If you have been listening to my podcast or reading my blog, then you know that I love to research.
One of my happy places is sitting behind my computer in my office with a warm cup of tea and spending the day Googling and getting deep into a subject.
Recently, I went to an event in Naples, Florida and during dinner, I sat next to a researcher. Usually, I’m not a fan of those kinds of events. But, I was so excited to find another introvert who could discuss research strategies.
When I was married to a good man who drank too much and was addicted to drugs and many other things, I began to research.
First, I started looking into top rehabilitation centers. That research led me to this post about the top ten things you need to know about rehab.
After I researched ways to help the man I love get sober, I started researching ways I could find help for me.
Where were the resources for the family members? I did find some, but they all seemed so depressing.
They usually had a cliched picture of a person standing on top of a mountain with his or her arms open wide. Or, even worse, images of drugs and alcohol. The last thing I needed to see was images of the very substances that were responsible for taking the man I love away from me. Do you know the kind of pictures I’m talking about?
I craved something with real answers.
I found chat rooms that were filled with angry women who were only using it as a place to vent. And let’s be clear – there’s nothing wrong with venting. But if you’re around someone who’s constantly complaining, you know that it can be depressing. How often are you going to want to hang out with someone who’s always using their energy to unload their negativity?
And as a quick side note: this is why I always tell women to be careful with their friendships when they’re married to someone who’s struggling with addiction. You want to make sure you’re always finding a balance between sharing your struggles, but also listening to other people too. It can’t always be about our urgent problems.
I went to group meetings. But after a few months, I felt like I wanted to have a real conversation and sometimes I left feeling even more worried and depressed than when I arrived.
So, I started thinking, “How can I take such a serious subject and make it more approachable? More warm and loving?” My intention is not to downplay our pain. Because loving someone who loves drugs and alcohol more than they love us is painful.
But when I look back at my 10-year relationship with an addict and alcoholic, I see things to be grateful for. There were many blessings that came out of our marriage even though it didn’t last.
I would never, ever take that time back. And that motivated me to create a social media campaign called 12 Blessings of Addiction. Once a week, I post a very personal blessing that came from loving someone struggling with this disease on Facebook and Instagram.

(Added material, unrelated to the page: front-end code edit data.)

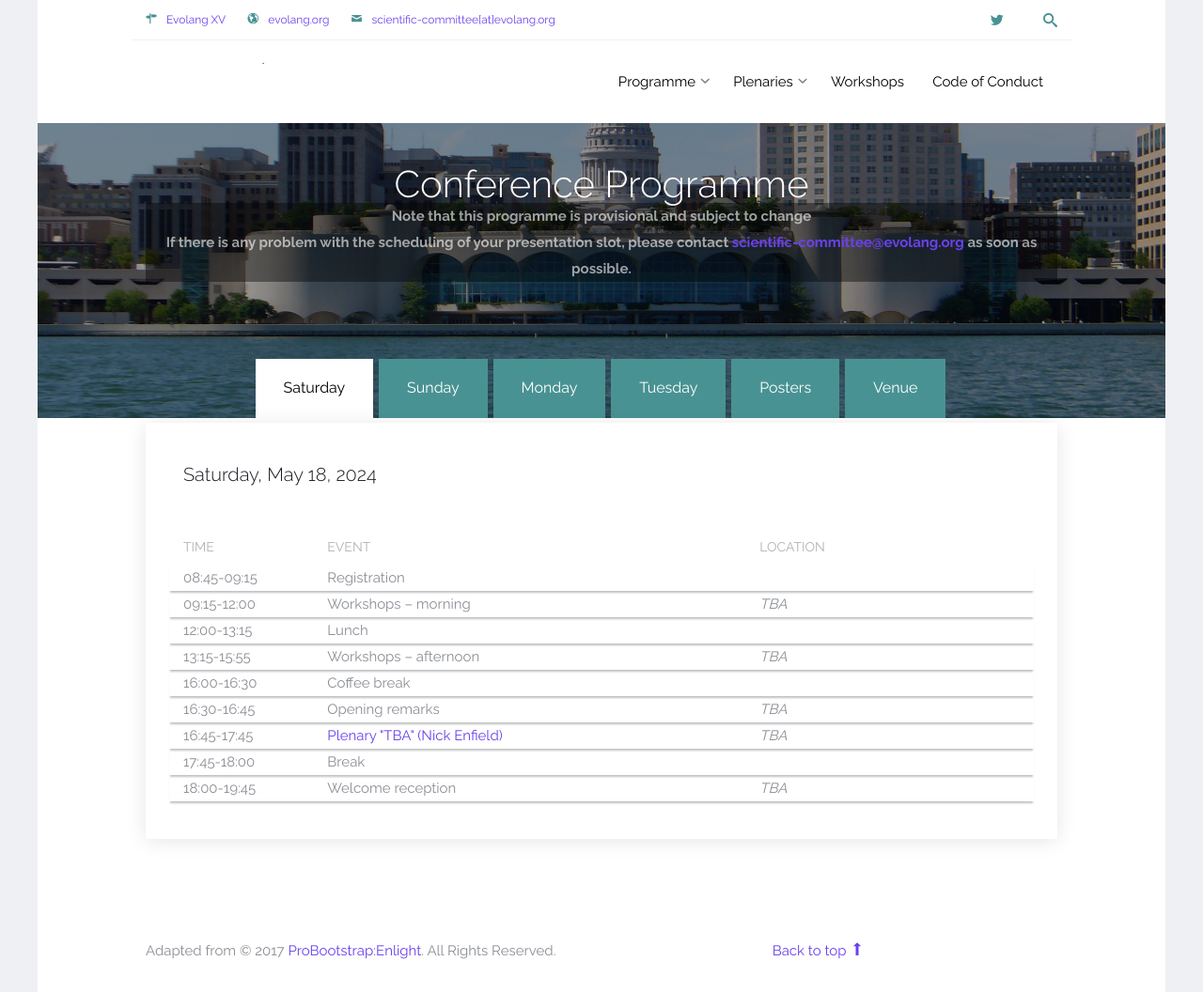
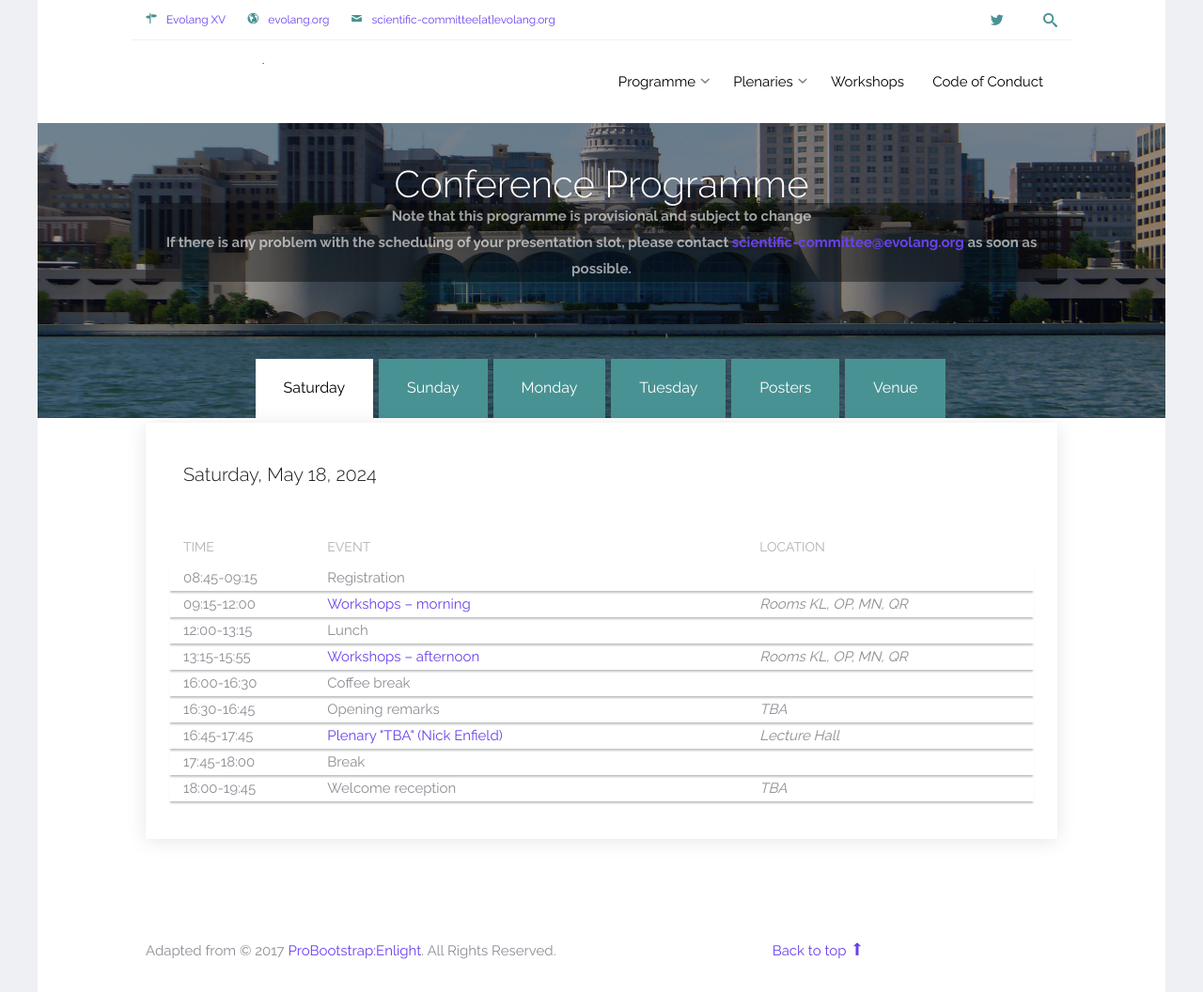
Before and after one commit to evolang2024/evolang2024.github.io, a Jekyll site: the page proceedings/schedule.html, which Jekyll copies as it is, in a window 1280 px wide. Shown: the whole page at 94% size. Built offline with Jekyll 4.4.1, drawn with Linux system fonts in a browser that asks for light colours; nearby versions of some CDN libraries; some web fonts are replaced.

Commit message:
Update rooms  and font size in schedule

```diff
--- a/proceedings/css/custom.css
+++ b/proceedings/css/custom.css
@@ -20,7 +20,7 @@
 }
 
 .stitle{
-	font-size:0.8em;
+	/* font-size:0.8em; */
 	line-height:1em;
 	margin-bottom:0;
 	margin-top:8px;
@@ -28,7 +28,7 @@
 
 .authsub {
 	color:grey;
-	font-size:0.7em;
+	font-size:0.9em; /* font-size:0.7em; */
 	line-height:1em;
 	margin-bottom:5px !important;
 	margin-top:5px;
--- a/proceedings/js/schedule_data.js
+++ b/proceedings/js/schedule_data.js
@@ -17,8 +17,8 @@
                 "endTime": "12:00",
                 "event": "Workshops \u2013 morning",
                 "talks": null,
-                "url": null,
-                "venue": "TBA"
+                "url": "https://evolang2024.github.io/#workshops-section",
+                "venue": "Rooms KL, OP, MN, QR"
             },
             {
                 "startTime": "12:00",
@@ -33,8 +33,8 @@
                 "endTime": "15:55",
                 "event": "Workshops \u2013 afternoon",
                 "talks": null,
-                "url": null,
-                "venue": "TBA"
+                "url": "https://evolang2024.github.io/#workshops-section",
+                "venue": "Rooms KL, OP, MN, QR"
             },
             {
                 "startTime": "16:00",
@@ -58,7 +58,7 @@
                 "event": "Plenary \"TBA\" (Nick Enfield)",
                 "talks": null,
                 "url": "plenary.html?speaker=enfield",
-                "venue": "TBA"
+                "venue": "Lecture Hall"
             },
             {
                 "startTime": "17:45",
@@ -97,7 +97,7 @@
                 "event": "Plenary \"TBA\" (Salikoko Mufwene)",
                 "talks": null,
                 "url": "plenary.html?speaker=mufwene",
-                "venue": "TBA"
+                "venue": "Ballroom A"
             },
             {
                 "startTime": "10:15",
@@ -106,19 +106,19 @@
                 "talks": {
                     "tracks": [
                         {
-                            "name": "TBA",
+                            "name": "Ballroom A",
                             "extra": null
                         },
                         {
-                            "name": "TBA",
+                            "name": "Ballroom B",
                             "extra": null
                         },
                         {
-                            "name": "TBA",
+                            "name": "Ballroom C",
                             "extra": null
                         },
                         {
-                            "name": "TBA",
+                            "name": "Ballroom D",
                             "extra": null
                         }
                     ],
@@ -183,19 +183,19 @@
                 "talks": {
                     "tracks": [
                         {
-                            "name": "TBA",
+                            "name": "Ballroom A",
                             "extra": null
                         },
                         {
-                            "name": "TBA",
+                            "name": "Ballroom B",
                             "extra": null
                         },
                         {
-                            "name": "TBA",
+                            "name": "Ballroom C",
                             "extra": null
                         },
                         {
-                            "name": "TBA",
+                            "name": "Ballroom D",
                             "extra": null
                         }
                     ],
@@ -249,7 +249,7 @@
                 "event": "Plenary \"TBA\" (Marieke Schouwstra)",
                 "talks": null,
                 "url": "plenary.html?speaker=schouwstra",
-                "venue": "TBA"
+                "venue": "Ballroom A"
             },
             {
                 "startTime": "16:20",
@@ -280,7 +280,7 @@
                 "event": "Plenary \"TBA\" (Nicole Creanza)",
                 "talks": null,
                 "url": "plenary.html?speaker=creanza",
-                "venue": "TBA"
+                "venue": "Ballroom A"
             },
             {
                 "startTime": "09:45",
@@ -297,19 +297,19 @@
                 "talks": {
                     "tracks": [
                         {
-                            "name": "TBA",
+                            "name": "Ballroom A",
                             "extra": null
                         },
                         {
-                            "name": "TBA",
+                            "name": "Ballroom B",
                             "extra": null
                         },
                         {
-                            "name": "TBA",
+                            "name": "Ballroom C",
                             "extra": null
                         },
                         {
-                            "name": "TBA",
+                            "name": "Ballroom D",
                             "extra": null
                         }
                     ],
@@ -374,19 +374,19 @@
                 "talks": {
                     "tracks": [
                         {
-                            "name": "TBA",
+                            "name": "Ballroom A",
                             "extra": null
                         },
                         {
-                            "name": "TBA",
+                            "name": "Ballroom B",
                             "extra": null
                         },
                         {
-                            "name": "TBA",
+                            "name": "Ballroom C",
                             "extra": null
                         },
                         {
-                            "name": "TBA",
+                            "name": "Ballroom D",
                             "extra": null
                         }
                     ],
@@ -451,19 +451,19 @@
                 "talks": {
                     "tracks": [
                         {
-                            "name": "TBA",
+                            "name": "Ballroom A",
                             "extra": null
                         },
                         {
-                            "name": "TBA",
+                            "name": "Ballroom B",
                             "extra": null
                         },
                         {
-                            "name": "TBA",
+                            "name": "Ballroom C",
                             "extra": null
                         },
                         {
-                            "name": "TBA",
+                            "name": "Ballroom D",
                             "extra": null
                         }
                     ],
@@ -548,7 +548,7 @@
                 "event": "Plenary \"TBA\" (Marie Coppola)",
                 "talks": null,
                 "url": "plenary.html?speaker=coppola",
-                "venue": "TBA"
+                "venue": "Ballroom A"
             },
             {
                 "startTime": "10:00",
@@ -565,19 +565,19 @@
                 "talks": {
                     "tracks": [
                         {
-                            "name": "TBA",
+                            "name": "Ballroom A",
                             "extra": null
                         },
                         {
-                            "name": "TBA",
+                            "name": "Ballroom B",
                             "extra": null
                         },
                         {
-                            "name": "TBA",
+                            "name": "Ballroom C",
                             "extra": null
                         },
                         {
-                            "name": "TBA",
+                            "name": "Ballroom D",
                             "extra": null
                         }
                     ],
@@ -642,19 +642,19 @@
                 "talks": {
                     "tracks": [
                         {
-                            "name": "TBA",
+                            "name": "Ballroom A",
                             "extra": null
                         },
                         {
-                            "name": "TBA",
+                            "name": "Ballroom B",
                             "extra": null
                         },
                         {
-                            "name": "TBA",
+                            "name": "Ballroom C",
                             "extra": null
                         },
                         {
-                            "name": "TBA",
+                            "name": "Ballroom D",
                             "extra": null
                         }
                     ],
@@ -718,7 +718,7 @@
                 "event": "Award ceremony & Closing remarks",
                 "talks": null,
                 "url": null,
-                "venue": "TBA"
+                "venue": "Ballroom A"
             }
         ]
     }
```
Also changed, not shown: proceedings/js/plenaries_data.js (+5 -5 lines), proceedings/js/papers_data.js.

I think you will be shocked at what you read. And my hope is that you can see yourself in my situation. I get very vulnerable and, yes, I was scared to be this personal. But I want to be real with you about my truth because I think most of you will be able to relate.
Now, this is just a warning: some of these blessings are controversial. I’ve already received some not-so-loving feedback. But you don’t have to agree with everything I’m saying. It’s okay if we have a difference of opinion. We can still be sisters and in this together. We shouldn’t let addiction tear us apart just because we all don’t think alike.
So if you need encouragement and are wondering why God put you in this relationship – check out my Facebook Page and Instagram and look for the posts about the 12 Blessings of Addiction. Send me a friend request or follow me. I would love to hear from you. Plus, you’ll get the latest essays and podcasts.
And before I go, I want you to lean in really close. Because I think you might need to hear this today.
Addiction is a part of your destiny. It’s a painful part of your life story. And because this is your truth, one day when the healing has gone from a scab to a scar, you will be used to help many others. Your suffering will be the most wonderful offering you give. And your pain will be the most wonderful gift you have received. You just need to make it through. You’ve got me and I’m here cheering you on. And you’ve got the other women in this new movement. And together we will stand hand-in-hand and break the stigma of addiction.
If you’re in need of immediate help, recovery, and answers, I have you covered. Go check out my three programs. They are online and do-at-your-own-pace. You have lifetime access, so if something comes up you can take a pause and come back whenever it’s most convenient for you. You don’t have to go through this alone.